----- EXERCISE INPUTS

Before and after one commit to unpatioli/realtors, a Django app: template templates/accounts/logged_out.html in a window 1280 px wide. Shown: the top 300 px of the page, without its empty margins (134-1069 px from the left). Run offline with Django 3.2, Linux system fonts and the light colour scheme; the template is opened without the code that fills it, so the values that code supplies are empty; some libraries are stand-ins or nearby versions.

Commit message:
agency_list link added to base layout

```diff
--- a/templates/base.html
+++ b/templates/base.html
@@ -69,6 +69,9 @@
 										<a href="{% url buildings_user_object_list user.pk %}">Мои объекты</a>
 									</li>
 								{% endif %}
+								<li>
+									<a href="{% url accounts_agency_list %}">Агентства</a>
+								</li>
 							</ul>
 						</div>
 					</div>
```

----------

» WHAT YOU NEED TO DO
All lines above containing the string "href" are to be collected.

» TASK OUTPUT
 										<a href="{% url buildings_user_object_list user.pk %}">Мои объекты</a>
+									<a href="{% url accounts_agency_list %}">Агентства</a>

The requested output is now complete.